This Christmas story involves a big bear and my little brother Ben.

It was Christmas Eve, and I was an eight-year-old lying half asleep in my upstairs bedroom. Dad had not yet returned from a late B&O railroad run, and Mom was sitting quietly downstairs waiting up for him.

Suddenly I heard an intriguing and powerful sound from the street below.
I rolled over and peered out the window and discovered the source---the idling engine of a big red fire truck, being unloaded by fire men! I watched as they helped my mother carry packages into the house.

After the fire men left, I sneaked down to the basement where I knew my mother had gone with the packages. "Shhh!... Don't wake the others," she whispered. "It's
the Painesville Children's Santa Run. O
ur family was apparently on their toy list this year."

My mother was aware that I had prematurely stumbled upon "the truth about Santa," and she didn't shoo me upstairs. I watched as she added the brightly wrapped packages to the rather spare number of gifts she and dad had already bought, wrapped and hidden.

I told her that one of the toys I had seen being carried into our house was a toy panda bear, too big to wrap.
Mom reached out and put the bear in my arms, and that bear seemed as big as the girl who was holding it. I noticed the bear had a key, and I carefully wound it and heard the fine tones of the Brahms Lullaby. I loved it!

"The tag on this bear is marked for a girl 8 years old',
" Mom said. "That's you!" I knew I'd have to wait until morning to take possession of the bear, and I set it aside to help my mother finish the task of hiding the gifts.

When we had barely finished, we heard feet on the steps and we rushed to hide beneath the stairs.
From our hiding place, I could see the big dark eyes of my little brother Ben, busily poking around. "Now where did that big b'ar go?" he said aloud to himself several times. "I saw that big b'ar... " He finally gave up and trudged up the stairs and back to his bed.

I suddenly knew where that big bear should go, regardless of the words on the tag. Whether or not she agreed, Mom didn't say; she left the choice to me. And so, in the morning, the bear ended up in the hands of my little brother.

On Christmas morning, my mother seemed very concerned about Ben having seen the fire-engine that delivered the toys. What would he tell the rest of the children?

I heard her tell them,
"These came by fire engine last night," and then she hesitated. Before she could say more, I jumped in with an explanation of my own: "Santa ran out of time and needed help from the firemen," I told them. "Everyone knows that Santa calls the police or the fire men when he needs extra help."

Was I telling the truth, I wondered.

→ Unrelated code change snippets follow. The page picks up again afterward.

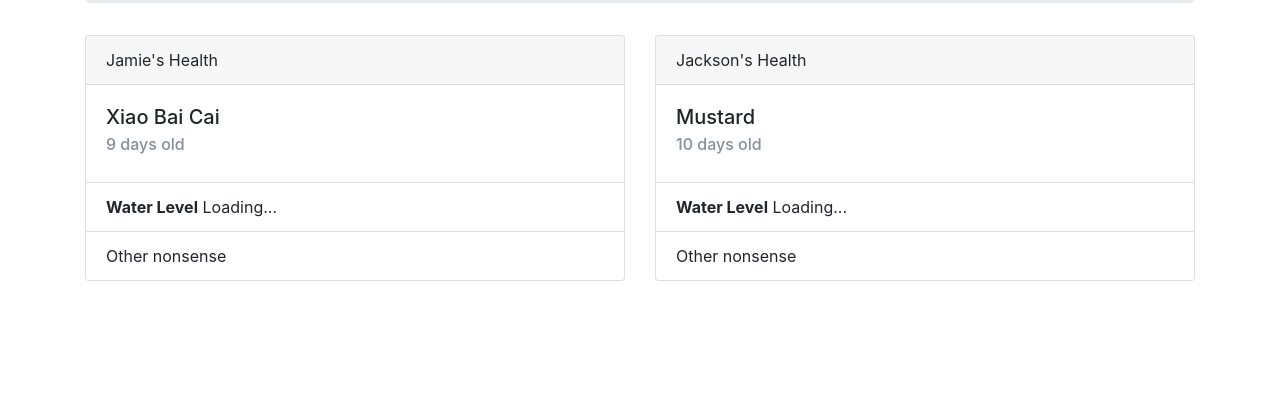
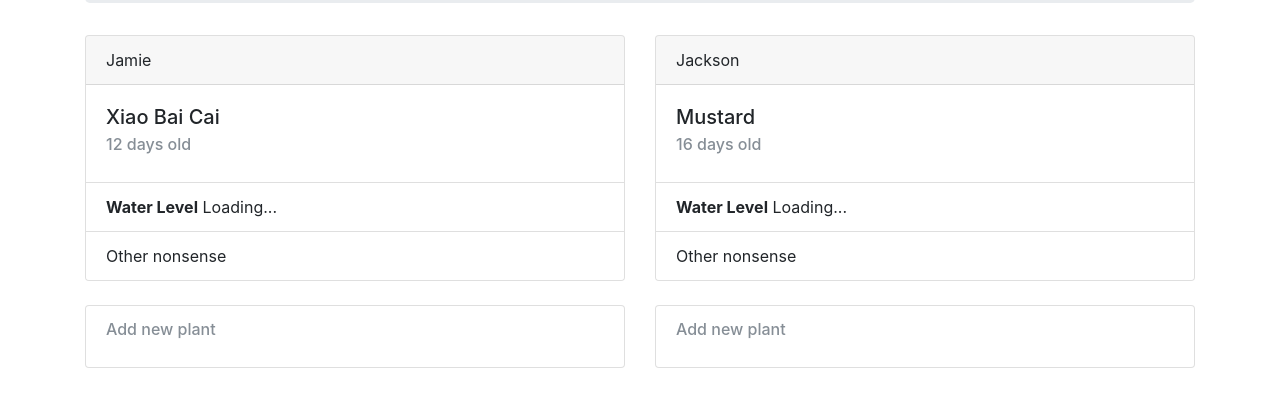
Before and after one commit to tlkh/bud, a plain HTML site: page app/index.html in a window 1280 px wide. Shown: the part 253-660 px from the top of the page. Drawn offline with nearby package versions, Linux system fonts and the light colour scheme.

Commit message:
layout changes

```diff
--- a/app/index.html
+++ b/app/index.html
@@ -39,14 +39,14 @@
         </div>
 
         <div class="row">
-            <div class="col">
+            <div class="col-sm">
                 <div class="card" style="width: 100%">
                     <div class="card-header">
-                        Jamie's Health
+                        Jamie
                     </div>
                     <div class="card-body">
                         <h5 class="card-title">Xiao Bai Cai</h5>
-                        <h6 class="card-subtitle mb-2 text-muted">9 days old</h6>
+                        <h6 class="card-subtitle mb-2 text-muted">12 days old</h6>
                     </div>
                     <ul class="list-group list-group-flush">
                         <li class="list-group-item"><b>Water Level</b>
@@ -54,15 +54,16 @@
                         <li class="list-group-item">Other nonsense</li>
                     </ul>
                 </div>
+                <br>
             </div>
-            <div class="col">
+            <div class="col-sm">
                 <div class="card" style="width: 100%">
                     <div class="card-header">
-                        Jackson's Health
+                        Jackson
                     </div>
                     <div class="card-body">
                         <h5 class="card-title">Mustard</h5>
-                        <h6 class="card-subtitle mb-2 text-muted">10 days old</h6>
+                        <h6 class="card-subtitle mb-2 text-muted">16 days old</h6>
                     </div>
                     <ul class="list-group list-group-flush">
                         <li class="list-group-item"><b>Water Level</b>
@@ -70,6 +71,26 @@
                         <li class="list-group-item">Other nonsense</li>
                     </ul>
                 </div>
+                <br>
+            </div>
+        </div>
+
+        <div class="row">
+            <div class="col-sm">
+                <div class="card" style="width: 100%">
+                    <div class="card-body">
+                        <h6 class="card-subtitle mb-2 text-muted">Add new plant</h6>
+                    </div>
+                </div>
+                <br>
+            </div>
+            <div class="col-sm">
+                <div class="card" style="width: 100%">
+                    <div class="card-body">
+                        <h6 class="card-subtitle mb-2 text-muted">Add new plant</h6>
+                    </div>
+                </div>
+                <br>
             </div>
         </div>
 
--- a/app/js/main.js
+++ b/app/js/main.js
@@ -12,5 +12,5 @@ client.on('message', function (topic, message) {
   // message is Buffer
   console.log(message.toString())
   plant1water.innerHTML = message.toString() + "%"
-  plant2water.innerHTML = message.toString() + "%"
+  plant2water.innerHTML = (message/2).toString() + "%"
 })
```
Also changed, not shown: app/js/app.js, 1 other file.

Deep down I felt that I was. It seems that I hadn't completely abandoned my belief in old Santa.

I don't remember what toy I received in place of that bear.
But I do remember feeling that, unique among my siblings, I had received a suitable gift of my own from the night before. I had experienced the excitement of seeing that big red fire engine---so enormous it seemed to dwarf its surroundings; I had witnessed the happy laughter of the fire men as they unloaded the gifts; I could not have felt more like Christmas if I had walked downstairs that night and come face to face with Saint Nick himself.

And on Christmas morning, I also achieved a special new status as Mom's co-conspirator, she and I working together as keepers of the Christmas secrets and protectors of the Christmas magic.

And now this 70-year-old grandmother will tell you "the truth about Santa," as I see it today:

On one day
a year, at the very least, Santa is real. You can trust me on that.